- Offer help! Speak to someone in a wheelchair like you would anyone else if you saw them struggling, “Hey, you need a hand with that?” “Hi! Can I help?”
- Ask “what’s the best way for me to help you?” Don’t assume that they need your help.
- Make eye contact…. Like you would anyone!
- Acknowledge any assistance animals.
- Think before you speak. People with disabilities are people, remember that when speaking to them.
- Offer help over and over. If the person you see struggling declines help, refrain from pressuring them. Even if a task may take them longer, their independence is important to respect.
- Help without asking or being asked first. Assuming a differently-abled person is incapable of a task is rude and acting on it takes away their independence.
- Act like a savior for helping- that’s ableist behavior.
- Ignore the person struggling. Or ignore their disability.
- Acknowledge any service animals before acknowledging the person!
- Ask personal questions you wouldn’t ask a regularly-abled person.
For most people with disabilities, independence is something they fight to preserve every day. Being aware and respectful of that is a kindness anyone can offer. But that doesn’t mean we don’t all need help at times. It’s important to be conscientious about our differences without treating people differently, which means offering help and being compassionate. As a society, we don’t wholly understand how to interact with people who look or move differently than we do. And part of that is how we were raised. So maybe, as we raise these next generations, instead of telling our children not to stare at a child with disabilities, we encourage them to smile or introduce themselves. This will create a future where we are all just people, our differences inconsequential. As grown-ups, our job is to be aware of our own ableist mentalities and behaviors and to do our best to educate ourselves and those closest to us on how to be allies for the differently-abled.
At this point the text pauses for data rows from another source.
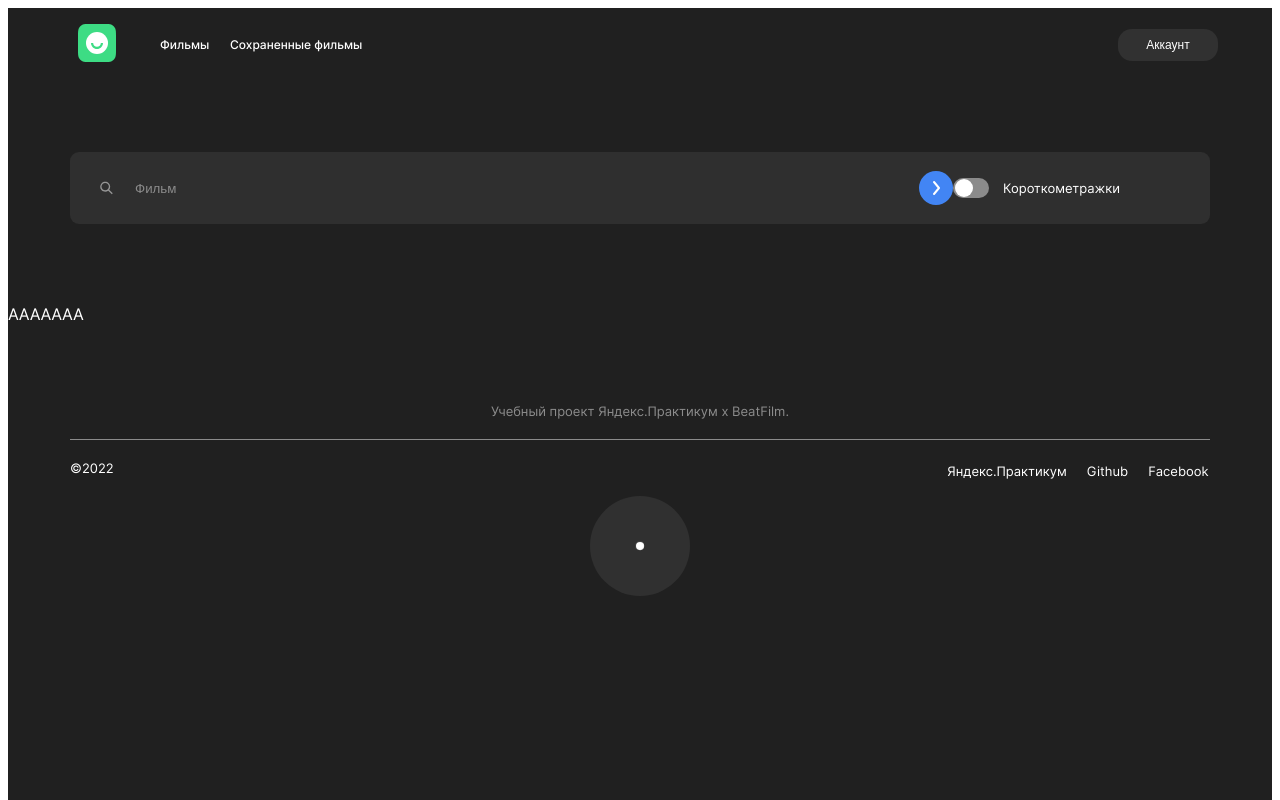
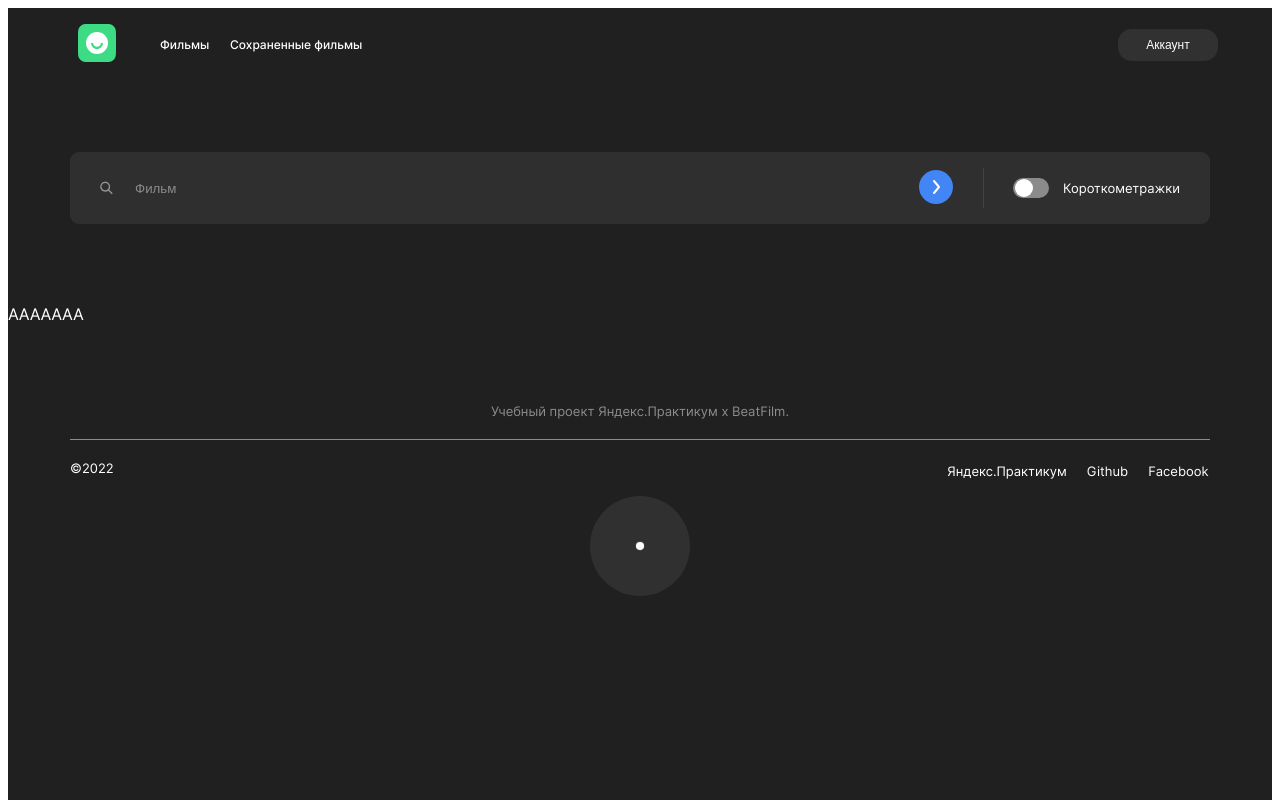
Before and after one commit to Andrey-Maystrenko/movies-explorer-frontend, a React (Create React App) app: page /movies in a window 1280 px wide. Shown: the top 800 px of the page. Built offline with nearby package versions, Linux system fonts and the light colour scheme.

Commit message:
diploma frontend search form completed

```diff
--- a/src/components/Movies/SearchForm/SearchForm.css
+++ b/src/components/Movies/SearchForm/SearchForm.css
@@ -1,27 +1,30 @@
 .search__area {
-    width        : 1140px;
-    height       : 72px;
-    margin       : 70px auto 80px;
-    display      : flex;
-    background   : #2F2F2F;
-    border-radius: 9px;
+    width          : 1140px;
+    height         : 72px;
+    margin         : 70px auto 80px;
+    display        : flex;
+    background     : #2F2F2F;
+    border-radius  : 9px;
+    justify-content: space-between;
+    align-items    : center;
 }
 
 .search__loop {
     width : 34px;
     height: 34px;
-    margin: 19px 10px 19px 19px;
+    margin: 0 10px 0 19px;
 }
 
 .search__form {
-    width  : 883px;
-    display: flex;
+    width      : 883px;
+    display    : flex;
+    align-items: center;
 }
 
 .search__input {
     width     : 740px;
     height    : 22px;
-    margin    : 25px auto 25px 0;
+    margin    : 0 auto 0 0;
     background: none;
     border    : none;
     color     : #FFFFFF;
@@ -32,9 +35,7 @@
 }
 
 .search__form-button {
-    /* width     : 80px;
-    height    : 34px; */
-    margin    : 19px 0 19px;
+    margin    : 0;
     background: 0;
     border    : 0;
     cursor    : pointer;
@@ -46,11 +47,18 @@
     height: 34px;
 }
 
+.search__separator {
+    width     : 1px;
+    height    : 40px;
+    background: #424242;
+}
+
 .switch-group {
     width          : 167px;
     display        : flex;
     justify-content: space-between;
     align-items    : center;
+    margin         : 0 30px 0 0;
 }
 
 /* The switch - the box around the slider */
--- a/src/components/Movies/SearchForm/SearchForm.js
+++ b/src/components/Movies/SearchForm/SearchForm.js
@@ -30,7 +30,7 @@ function SearchForm() {
                     <img className="search__form-button-image" alt="кнопка поиска фильма" src={search}></img>
                 </button>
             </form>
-            <div className="search__option-separator"></div>
+            <div className="search__separator"></div>
             <div className="switch-group">
                 <label class="switch">
                     <input type="checkbox" />
```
Because “helping” those with disabilities isn’t just about reaching the cereal on the top shelf, or opening doors; it’s about shaping our world into a friendlier and more accessible place.